§ WORK TASK
For every line in the records that has the word "print", make a copy.
** DATA SUPPLIED follows **
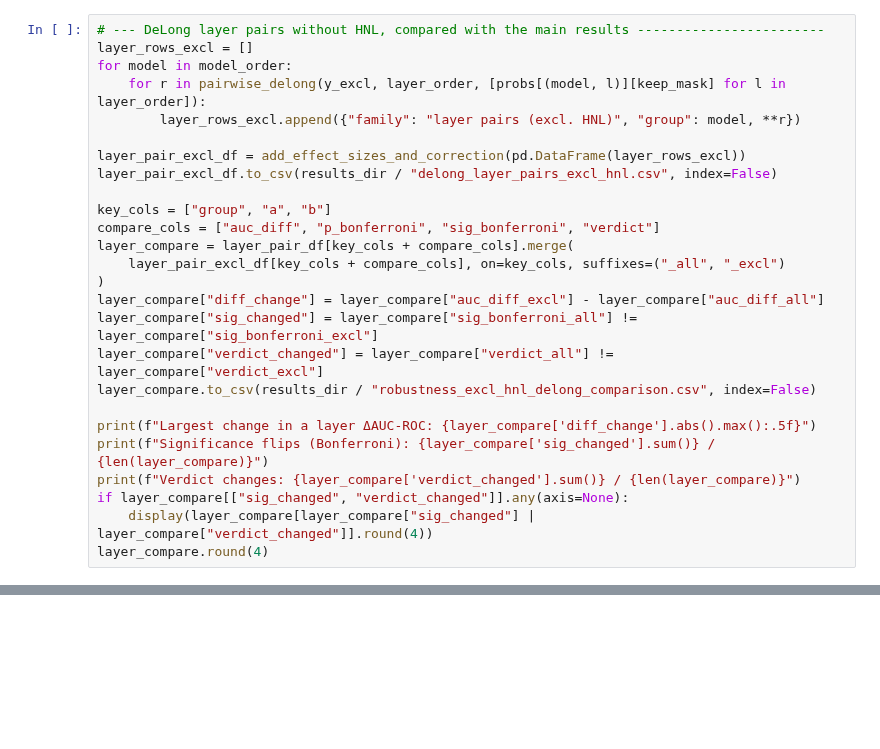
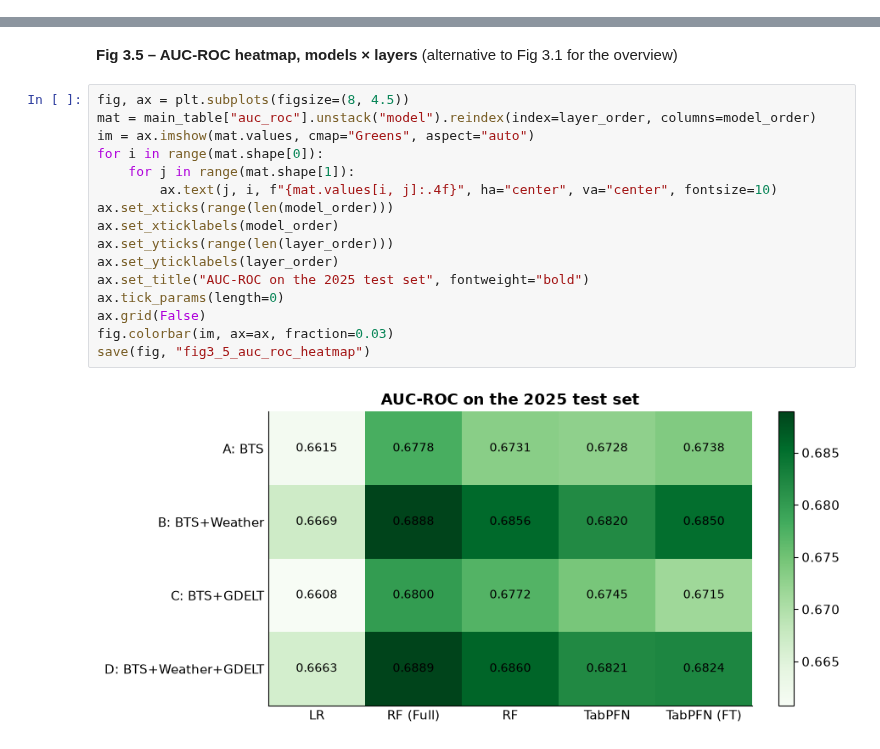
Before and after one commit to aniaand/BachelorThesisAirlineDelayPrediction, a Jupyter notebook: notebooks/results.ipynb, the cells around one changed output, grey strips where cells are left out. Drawn from its saved outputs; the diff is of its cells as text; blank space fills up the shorter version.

```diff
--- a/notebooks/results.ipynb
+++ b/notebooks/results.ipynb
@@ -687,26 +0,0 @@ hnl_auc_df.round(4)
-# %%
-# --- DeLong layer pairs without HNL, compared with the main results ------------------------
-layer_rows_excl = []
-for model in model_order:
-    for r in pairwise_delong(y_excl, layer_order, [probs[(model, l)][keep_mask] for l in layer_order]):
-        layer_rows_excl.append({"family": "layer pairs (excl. HNL)", "group": model, **r})
-
-layer_pair_excl_df = add_effect_sizes_and_correction(pd.DataFrame(layer_rows_excl))
-layer_pair_excl_df.to_csv(results_dir / "delong_layer_pairs_excl_hnl.csv", index=False)
-
-key_cols = ["group", "a", "b"]
-compare_cols = ["auc_diff", "p_bonferroni", "sig_bonferroni", "verdict"]
-layer_compare = layer_pair_df[key_cols + compare_cols].merge(
-    layer_pair_excl_df[key_cols + compare_cols], on=key_cols, suffixes=("_all", "_excl")
-)
-layer_compare["diff_change"] = layer_compare["auc_diff_excl"] - layer_compare["auc_diff_all"]
-layer_compare["sig_changed"] = layer_compare["sig_bonferroni_all"] != layer_compare["sig_bonferroni_excl"]
-layer_compare["verdict_changed"] = layer_compare["verdict_all"] != layer_compare["verdict_excl"]
-layer_compare.to_csv(results_dir / "robustness_excl_hnl_delong_comparison.csv", index=False)
-
-print(f"Largest change in a layer ΔAUC-ROC: {layer_compare['diff_change'].abs().max():.5f}")
-print(f"Significance flips (Bonferroni): {layer_compare['sig_changed'].sum()} / {len(layer_compare)}")
-print(f"Verdict changes: {layer_compare['verdict_changed'].sum()} / {len(layer_compare)}")
-if layer_compare[["sig_changed", "verdict_changed"]].any(axis=None):
-    display(layer_compare[layer_compare["sig_changed"] | layer_compare["verdict_changed"]].round(4))
-layer_compare.round(4)
@@ -841,0 +988,20 @@ Saved /Users/aniaandruszkiewicz/FS/Thesis/data/final/modeling_results/robustness
+# %% [markdown]
+**Fig 3.5 – AUC-ROC heatmap, models × layers** (alternative to Fig 3.1 for the overview)
+# %%
+fig, ax = plt.subplots(figsize=(8, 4.5))
+mat = main_table["auc_roc"].unstack("model").reindex(index=layer_order, columns=model_order)
+im = ax.imshow(mat.values, cmap="Greens", aspect="auto")
+for i in range(mat.shape[0]):
+    for j in range(mat.shape[1]):
+        ax.text(j, i, f"{mat.values[i, j]:.4f}", ha="center", va="center", fontsize=10)
+ax.set_xticks(range(len(model_order)))
+ax.set_xticklabels(model_order)
+ax.set_yticks(range(len(layer_order)))
+ax.set_yticklabels(layer_order)
+ax.set_title("AUC-ROC on the 2025 test set", fontweight="bold")
+ax.tick_params(length=0)
+ax.grid(False)
+fig.colorbar(im, ax=ax, fraction=0.03)
+save(fig, "fig3_5_auc_roc_heatmap")
+# %% [output]
+[figure, added]
```
Also changed, not shown: parts of 123 cells of this notebook, 2 other files.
** End of DATA SUPPLIED **
§ TASK RESPONSE
-print(f"Largest change in a layer ΔAUC-ROC: {layer_compare['diff_change'].abs().max():.5f}")
-print(f"Significance flips (Bonferroni): {layer_compare['sig_changed'].sum()} / {len(layer_compare)}")
-print(f"Verdict changes: {layer_compare['verdict_changed'].sum()} / {len(layer_compare)}")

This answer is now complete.